▶ MATERIAL PROVIDED
# # # # #
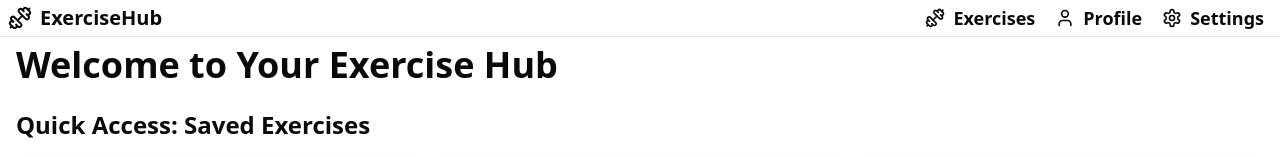
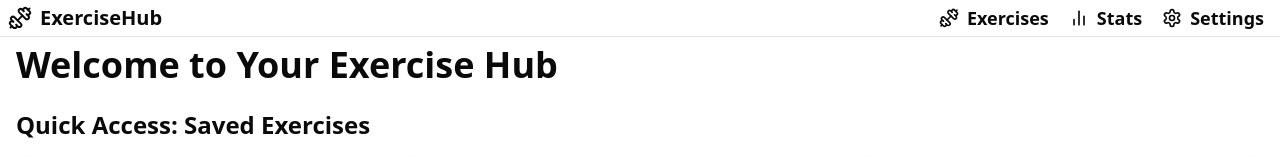
Before and after one commit to jramirez-codes/exercise-web, a React (Vite) app: page / in a window 1280 px wide. Shown: the top 157 px of the page. Built offline with nearby package versions, Linux system fonts and the light colour scheme.

Commit message:
header changes

```diff
--- a/src/components/ui-blocks/navigation/navigation.tsx
+++ b/src/components/ui-blocks/navigation/navigation.tsx
@@ -1,5 +1,5 @@
 import { Link } from "react-router"
-import { Dumbbell, User, Settings } from "lucide-react"
+import { Dumbbell, Settings, BarChart2Icon } from "lucide-react"
 import {
   NavigationMenu,
   NavigationMenuItem,
@@ -9,7 +9,7 @@ import {
 
 const navItems = [
   { name: "Exercises", href: "/exercises", icon: Dumbbell },
-  { name: "Profile", href: "/profile", icon: User },
+  { name: "Stats", href: "/stats", icon: BarChart2Icon },
   { name: "Settings", href: "/settings", icon: Settings },
 ]
 
```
# # # # #
▶ PROBLEM TO SOLVE
What lines above contain the word "lucide"? Return each such line.

▶ ANSWER SECTION
-import { Dumbbell, User, Settings } from "lucide-react"
+import { Dumbbell, Settings, BarChart2Icon } from "lucide-react"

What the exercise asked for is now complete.